Ian Nelms: It felt like every scene we were stepping into Christmas dinner.
Eshom Nelms: Yeah, it was. Incredible.
Ian Nelms: It was always someone incredible doing a scene with John or with somebody else. I really felt like everybody brought their A game. Everybody knew the material really well when they sat down and had a ton of questions for us so that they could really mine every little piece out of it. It was awesome.
Eshom Nelms: Also, we were able to get really talented people out of the local Utah casting.
HTF: Wrapping up, I wanted to say that one of the things I really liked about the film was that it's a violent, dark story wrapped around the ordinary, suburbia, ordinary homes and concerns. And you have dialogue that reinforces the ordinary nature of the world that you've created, which gives it a little bit of humor. Like the offer for juice or milk or tea, and John says, "Oh, I'll take juice." And he's sucking on a juice box. And the exchange about off-brand cereal and raisins. Those moments of the very ordinary really helped the film. And I was glad you mentioned Johnny Derango because I think when you get a really good cinematographer-and I don't know how much Small Town Crime cost to make-but they can make a five million-dollar movie look like a 15 million-dollar movie. And he really captured the ordinary. I watched Sicario a couple of weeks ago for the first time. And that is a film all about the washed-out, ordinary suburban, dirty world. And I was reminded occasionally of that film just from what you guys were going for, which was “normal”. But you guys would shoot, and it would be lit so well that it seemed like a much more expensive movie.

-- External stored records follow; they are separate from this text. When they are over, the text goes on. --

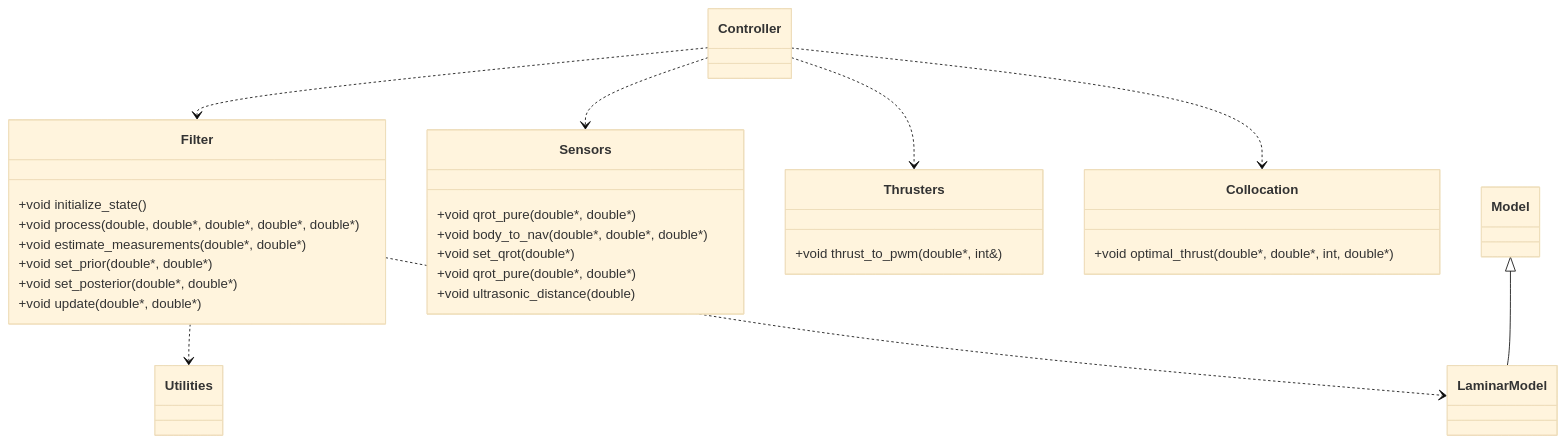
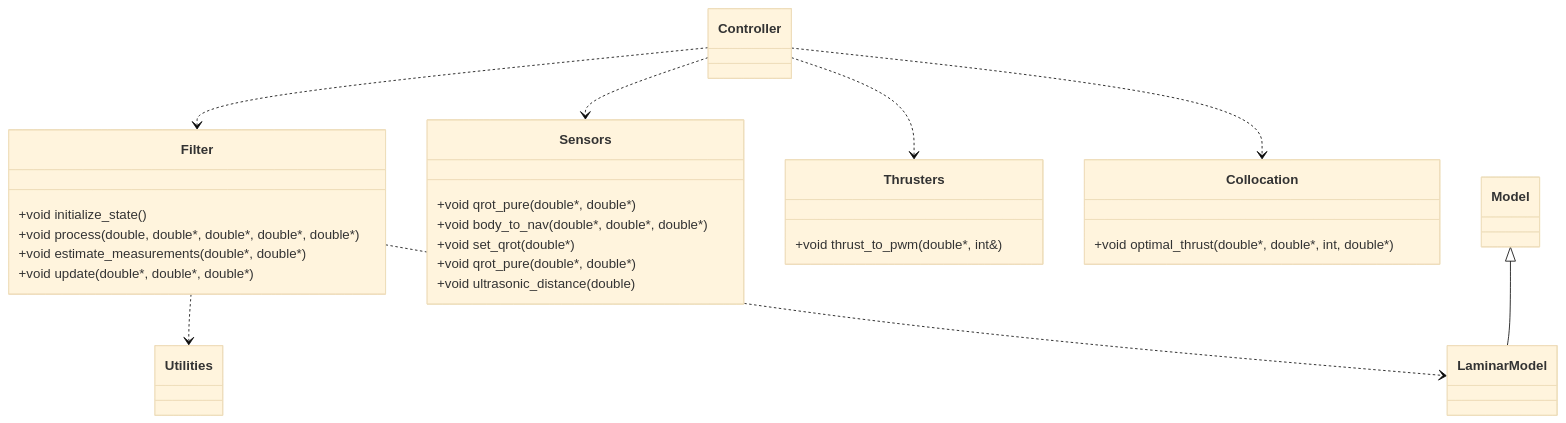
The diagram in README.md (teichen/stormfin), drawn with Mermaid (base theme) before and after one commit. The commit also changed 5 other files, not shown here.

````diff
--- a/README.md
+++ b/README.md
@@ -21,23 +21,21 @@
 ```mermaid
 classDiagram
     Controller ..> Filter
     Controller ..> Sensors
     Controller ..> Thrusters
     Controller ..> Collocation
     Filter ..> Utilities
     Filter ..> LaminarModel
     Model <|-- LaminarModel
     Filter : +void initialize_state()
     Filter : +void process(double, double*, double*, double*, double*)
     Filter : +void estimate_measurements(double*, double*)
-    Filter : +void set_prior(double*, double*)
-    Filter : +void set_posterior(double*, double*)
-    Filter : +void update(double*, double*)
+    Filter : +void update(double*, double*, double*)
     Sensors : +void qrot_pure(double*, double*)
     Sensors : +void body_to_nav(double*, double*, double*)
     Sensors : +void set_qrot(double*)
     Sensors : +void qrot_pure(double*, double*)
     Sensors : +void ultrasonic_distance(double)
     Thrusters : +void thrust_to_pwm(double*, int&)
     Collocation : +void optimal_thrust(double*, double*, int, double*)
 ```
````
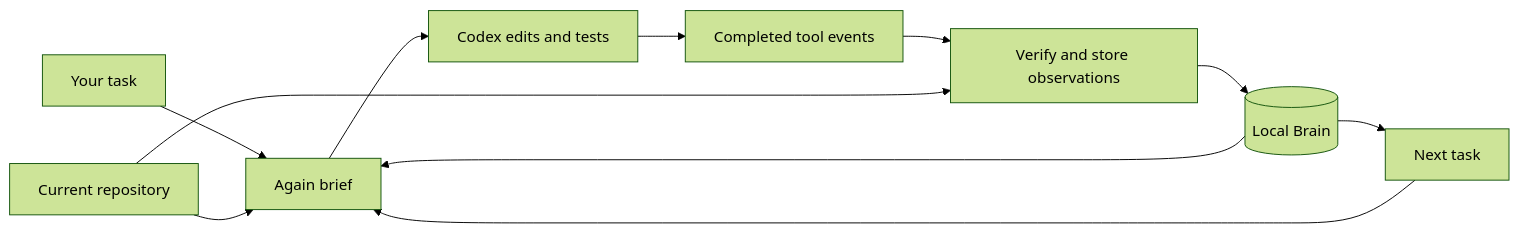
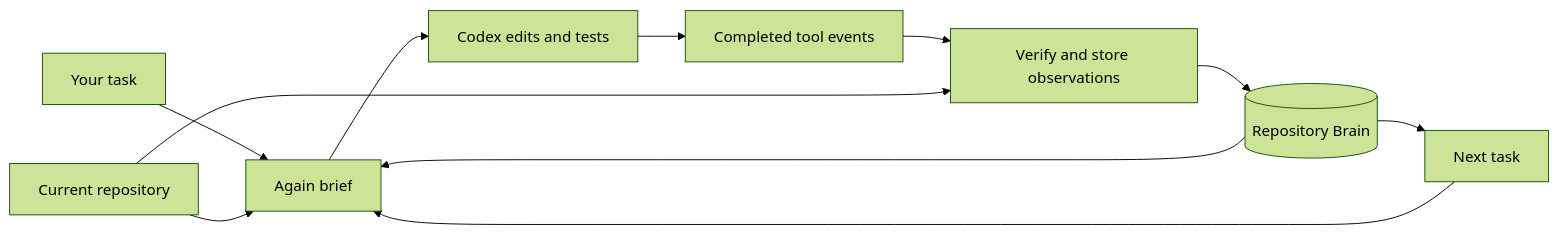
Before and after one commit to alakhanpal23/again: the diagram in README.md, drawn with Mermaid (forest theme). The commit also changed other lines of this file, not shown here.

````diff
--- a/README.md
+++ b/README.md
@@ -68,13 +68,13 @@
 ```mermaid
 flowchart LR
   A[Your task] --> B[Again brief]
   R[Current repository] --> B
-  M[(Local Brain)] --> B
+  M[(Repository Brain)] --> B
   B --> C[Codex edits and tests]
   C --> E[Completed tool events]
   E --> V[Verify and store observations]
   R --> V
   V --> M
   M --> N[Next task]
   N --> B
 ```
````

Is that something that you pay close attention to? Trying to maximize the budget that you do have so that everything shows up on-screen.
Eshom Nelms: Without a doubt. Our number one goal is to make this look five time the budget that we actually have. We've done a lot of DIY in our day. Johnny has too. And that's enabled us to go out and make that happen and bring that to fruition. It would warm Johnny's heart to hear you compare it to Sicario. I will be sure to pass that on, Neil [laughter].
Ian Nelms: It really helped a lot too with having Johnny because we've made three feature films and probably five or six short films with him. And we have such a shorthand-a quick easy line of communication-he understands our pace. He understands the look we're after every time. And it's always different. The last three movies we’ve made with him all have very different looks. But he's always able to find something that we really like. He's such a great collaborator and really quick when it comes to lighting. At one point he had 45 minutes to switch his lighting setup around so we could shoot the other side of the scene. We looked at him and said, "We got 20. Can you do it?" And he said, "Let me give it a run." And he did it. He's just that kind of guy.
Eshom Nelms: He's just a great human being as well. He really brings a great energy to the set. And that's why we work with him time and time again, and will continue to do so.
HTF: Congratulations to you both on the film. I thoroughly enjoyed it. I know you guys haven't done sequels, at least as of yet, but this is a character that I would love see continue in some kind of way if you're able to. But all the best for the future. And I look forward to what you've got coming out next.
Eshom Nelms: Thank you, Neil. We also wanted to say this is the first time Octavia's ever done [an audio] commentary, so we were so honored to have her and John on this one. Thank you for your time!
HTF: Thank you both.